Work request
The answer should be each line from the entries below that has the word "Before" in it.

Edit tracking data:
__________________________________________________
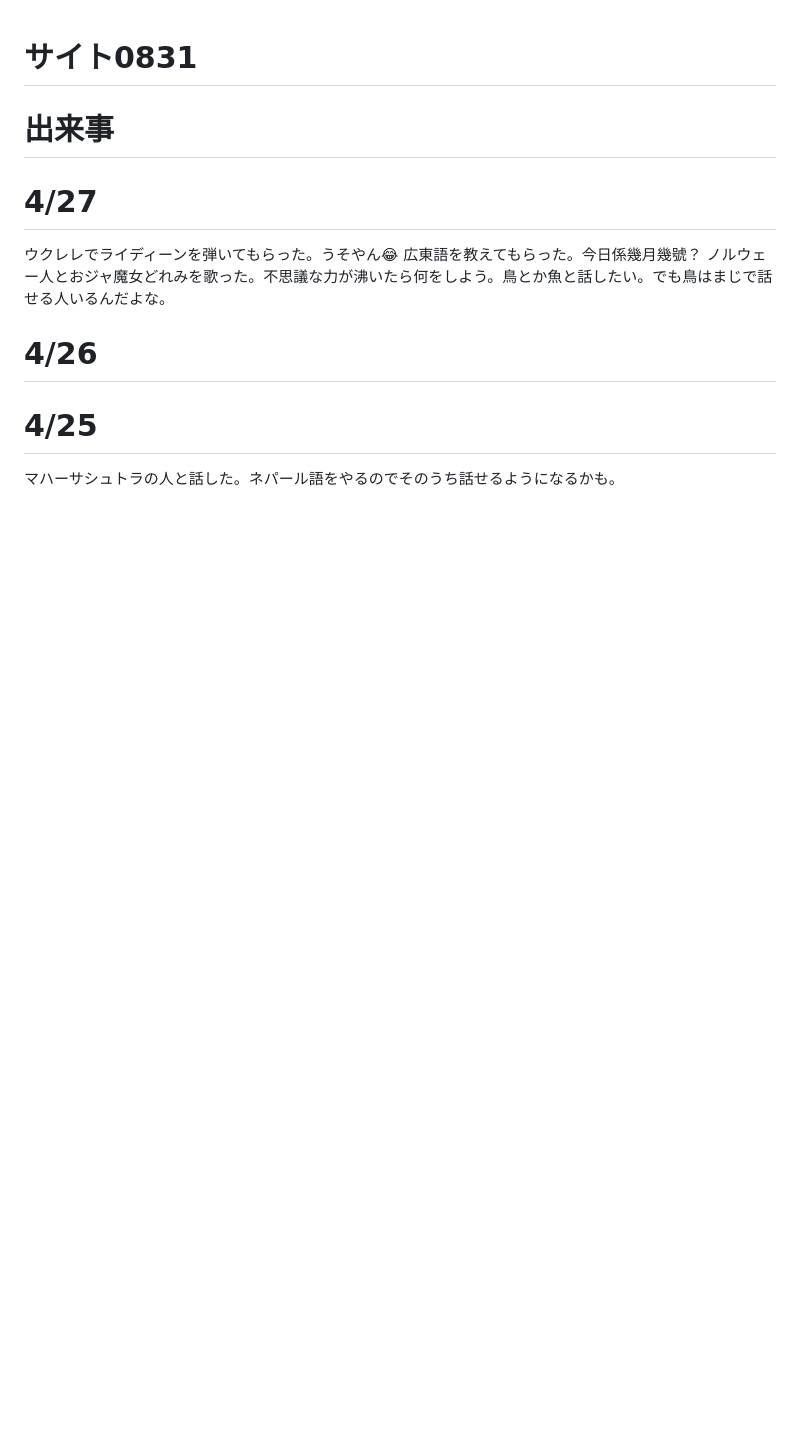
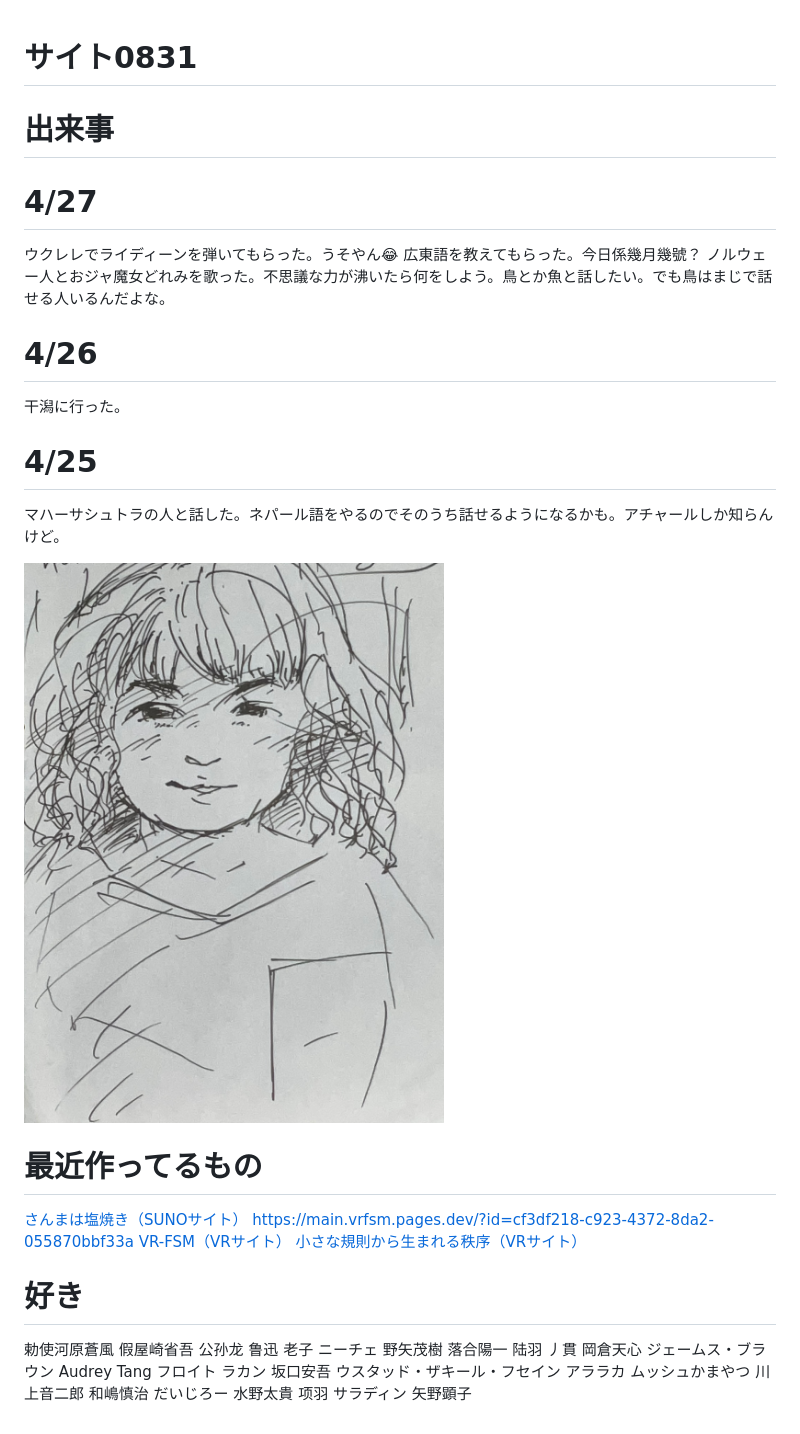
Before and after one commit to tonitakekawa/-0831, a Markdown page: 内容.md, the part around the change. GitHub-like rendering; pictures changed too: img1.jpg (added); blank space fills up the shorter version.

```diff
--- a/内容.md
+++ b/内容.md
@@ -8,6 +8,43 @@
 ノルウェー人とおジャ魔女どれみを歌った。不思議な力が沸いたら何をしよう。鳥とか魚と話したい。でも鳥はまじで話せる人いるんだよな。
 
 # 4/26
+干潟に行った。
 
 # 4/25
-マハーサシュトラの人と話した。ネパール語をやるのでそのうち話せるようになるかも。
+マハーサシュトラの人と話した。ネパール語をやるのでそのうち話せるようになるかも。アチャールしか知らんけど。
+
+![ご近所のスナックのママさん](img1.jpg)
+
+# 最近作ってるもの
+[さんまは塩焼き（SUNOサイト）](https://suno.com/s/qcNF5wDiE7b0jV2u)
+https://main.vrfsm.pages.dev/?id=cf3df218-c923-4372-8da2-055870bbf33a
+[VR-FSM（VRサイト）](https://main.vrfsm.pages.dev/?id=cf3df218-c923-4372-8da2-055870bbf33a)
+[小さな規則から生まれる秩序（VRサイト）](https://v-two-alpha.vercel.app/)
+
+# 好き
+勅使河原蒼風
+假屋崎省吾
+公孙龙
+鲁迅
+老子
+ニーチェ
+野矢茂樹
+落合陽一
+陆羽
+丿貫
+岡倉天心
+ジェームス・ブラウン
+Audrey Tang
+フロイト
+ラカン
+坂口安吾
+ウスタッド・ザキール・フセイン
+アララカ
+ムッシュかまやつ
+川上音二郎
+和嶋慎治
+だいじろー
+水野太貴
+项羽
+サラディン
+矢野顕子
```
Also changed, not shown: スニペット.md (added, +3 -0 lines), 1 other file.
__________________________________________________
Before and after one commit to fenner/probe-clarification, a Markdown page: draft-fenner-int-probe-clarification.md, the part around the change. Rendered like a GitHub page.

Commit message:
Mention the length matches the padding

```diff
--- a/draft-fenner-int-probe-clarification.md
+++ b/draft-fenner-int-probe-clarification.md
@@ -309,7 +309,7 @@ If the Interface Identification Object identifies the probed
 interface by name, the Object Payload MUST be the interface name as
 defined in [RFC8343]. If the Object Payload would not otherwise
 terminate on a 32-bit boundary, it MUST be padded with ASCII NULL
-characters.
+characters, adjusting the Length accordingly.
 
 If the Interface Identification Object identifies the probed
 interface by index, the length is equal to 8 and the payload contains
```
__________________________________________________
Result of the exercise
Before and after one commit to tonitakekawa/-0831, a Markdown page: 内容.md, the part around the change. GitHub-like rendering; pictures changed too: img1.jpg (added); blank space fills up the shorter version.
Before and after one commit to fenner/probe-clarification, a Markdown page: draft-fenner-int-probe-clarification.md, the part around the change. Rendered like a GitHub page.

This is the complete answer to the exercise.